> _ACTIVITY_
Copy the records below exactly, leaving out any pictures.

══ DATA TO EXAMINE ══

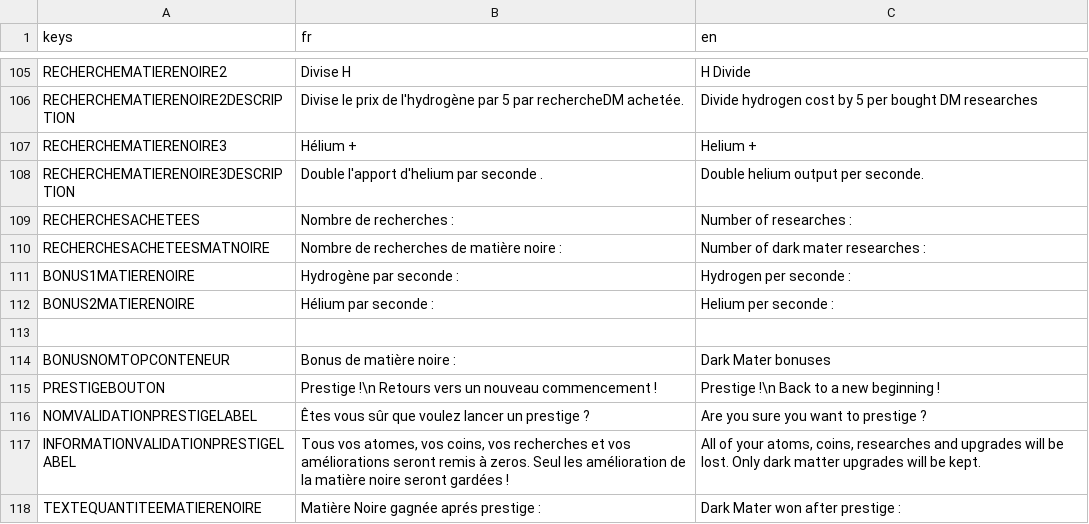
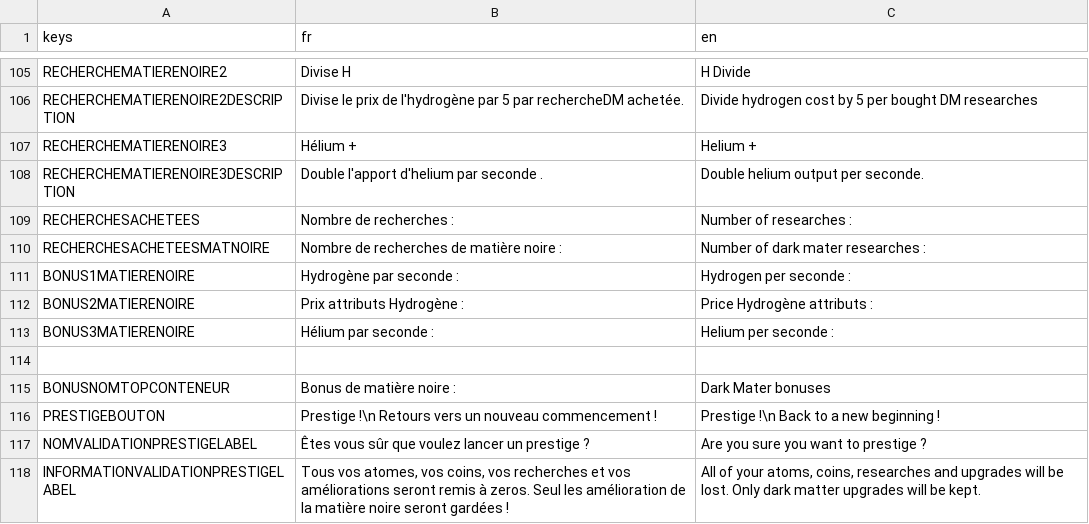
Before and after one commit to loquils/ASE, a CSV file: Game/Script/Options/Langues.csv, drawn as a sheet; only a part is shown, gaps mark what is left out; the shorter side is filled out with more unchanged rows.

```diff
--- a/Game/Script/Options/Langues.csv
+++ b/Game/Script/Options/Langues.csv
@@ -111,3 +111,4 @@ RECHERCHESACHETEESMATNOIRE, "Nombre de recherches de matière noire : ", "Number
 BONUS1MATIERENOIRE, "Hydrogène par seconde : ", "Hydrogen per seconde : "
-BONUS2MATIERENOIRE, "Hélium par seconde : ", "Helium per seconde : "
+BONUS2MATIERENOIRE, "Prix attributs Hydrogène : ", "Price Hydrogène attributs : "
+BONUS3MATIERENOIRE, "Hélium par seconde : ", "Helium per seconde : "
 
```
Also changed, not shown: 2 other files.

═══

> _WRITTEN RESPONSE_
Before and after one commit to loquils/ASE, a CSV file: Game/Script/Options/Langues.csv, drawn as a sheet; only a part is shown, gaps mark what is left out; the shorter side is filled out with more unchanged rows.

```diff
--- a/Game/Script/Options/Langues.csv
+++ b/Game/Script/Options/Langues.csv
@@ -111,3 +111,4 @@ RECHERCHESACHETEESMATNOIRE, "Nombre de recherches de matière noire : ", "Number
 BONUS1MATIERENOIRE, "Hydrogène par seconde : ", "Hydrogen per seconde : "
-BONUS2MATIERENOIRE, "Hélium par seconde : ", "Helium per seconde : "
+BONUS2MATIERENOIRE, "Prix attributs Hydrogène : ", "Price Hydrogène attributs : "
+BONUS3MATIERENOIRE, "Hélium par seconde : ", "Helium per seconde : "
 
```
Also changed, not shown: 2 other files.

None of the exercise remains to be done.